7. Big Black - Kerosene
Another 'Row song, and heavily associated with CJ, Thommo, Glen, Lara, Simon, Lesley, Rob, et many many al. Also, of course, another song I've kept playing at people ever since. The first time I heard this might actually have been the first time I played it out - it was a request, the week we'd bought the album. I put the strobe on during the second chorus and then every time I played it there I stuck the strobe on during the chorus. I've not been in the habit of playing with the lighting lately because the rigs have been either too rudimentary to fiddle with or too complex to drive without being able to set patterns, but the 'Row and then later the Park Room were quite fun for a while.
A tall Yorkshireman called Tim was heard muttering along "Spread it on toast - margarine!" to the chorus, which had a very bad outcome. Pretty soon, with (IIRC) Nik and CJ a fairly complete set of lyrics was available. Thankfully we never recorded it, although in theory the threat still exists. The song also prompted the earliest interaction with Fiona that I remember. She asked on UPG about getting Atomiser on CD, and I answered. You remember what I said about songs being friends?

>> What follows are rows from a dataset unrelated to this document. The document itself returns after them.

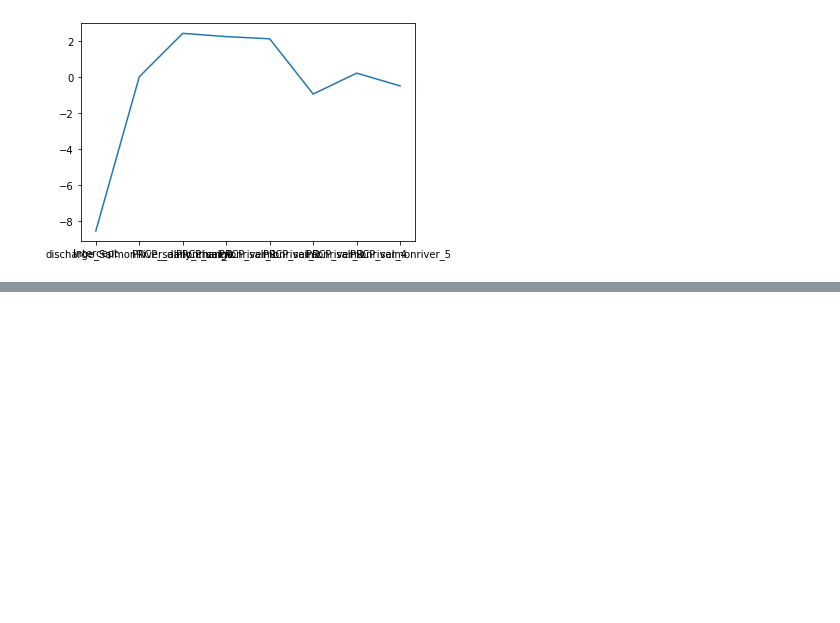
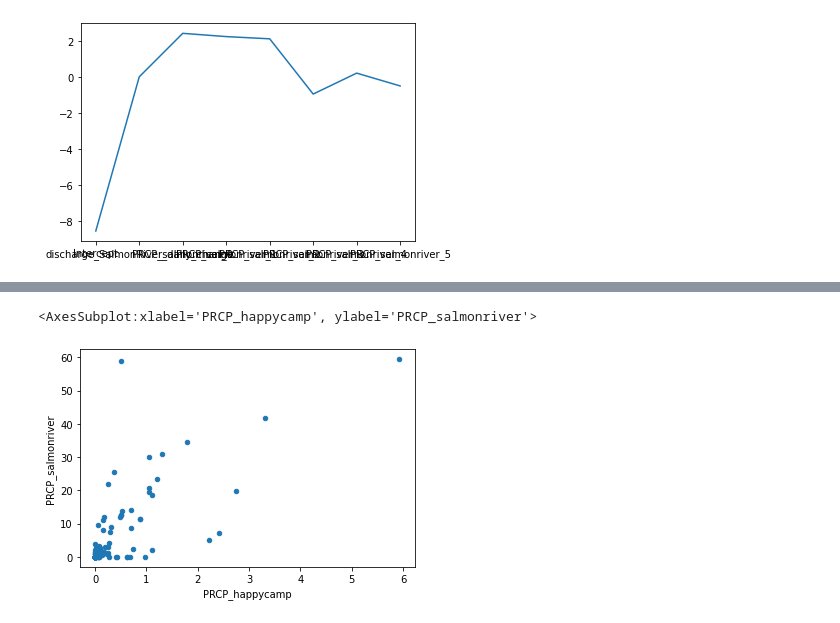
Before and after one commit to UW-GDA/SlaterFireHydrology, a Jupyter notebook: code/Analysis/Analysis.ipynb, the cells around one changed output, grey strips where cells are left out. Saved outputs shown, nothing was run; the diff lists cells and outputs as text; code cells hidden in the pictures; blank space fills up the shorter version.

```diff
--- a/code/Analysis/Analysis.ipynb
+++ b/code/Analysis/Analysis.ipynb
@@ -452,0 +482,5 @@ See the caveats in the documentation: https://pandas.pydata.org/pandas-docs/stab
+# %%
+summer_df.plot.scatter(x='PRCP_happycamp', y='PRCP_salmonriver')
+# %% [output]
+<AxesSubplot:xlabel='PRCP_happycamp', ylabel='PRCP_salmonriver'>
+[figure, added]
```
Also changed, not shown: parts of 4 cells of this notebook, 5 other files.
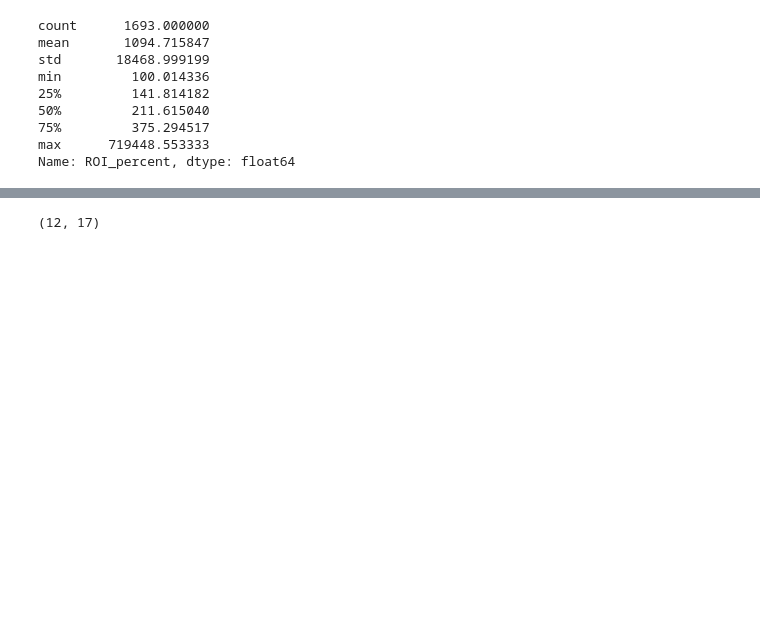
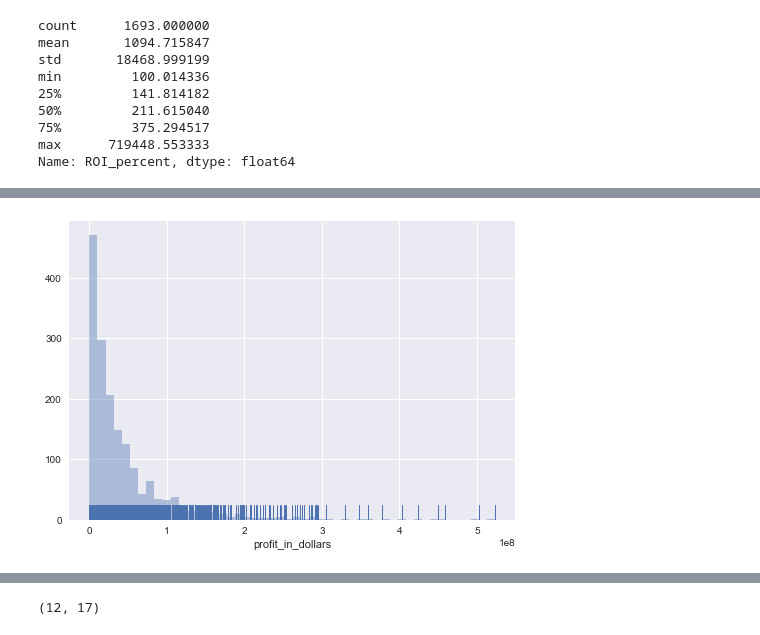
Before and after one commit to tailless/pyfun, a Jupyter notebook: ReturnOnInvestment.ipynb, the cells around one changed output, grey strips where cells are left out. Cells and saved outputs as stored; diff of their text form; code cells hidden in the pictures; blank space fills up the shorter version.

```diff
--- a/ReturnOnInvestment.ipynb
+++ b/ReturnOnInvestment.ipynb
@@ -67,0 +77,4 @@ successfulMovies.plot.scatter(x='budget', y='ROI_percent')
+# %%
+sns.distplot(successfulMovies.profit_in_dollars, kde=False, rug=True);
+# %% [output]
+[figure, added]
```
Also changed, not shown: parts of 9 cells of this notebook, 1 other file.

Conflating sex and arson is always going to be a dangerous move, but then Albini himself asked the world "When did people start expecting social responsibility from punk bands anyway?" This is another one with an instantly recognisable intro, and after that the Bonhamesque drum pattern piledrives the song through several false endings to an abrupt end an uncharacteristic six minutes later. It's a hammering wall of white noise with a pencilneck Yank whining about isolation, boredom, and the solutions they've found to them. As such, clearly it has universal appeal.
And, errr, should they wish to participate, may I be so bold as to nominate gingiber, sabledemon, kiaransalyn, scylla and darkstones? Although if you don't mind me not being limited to five, I'd actually be interested in what nearly all of you think.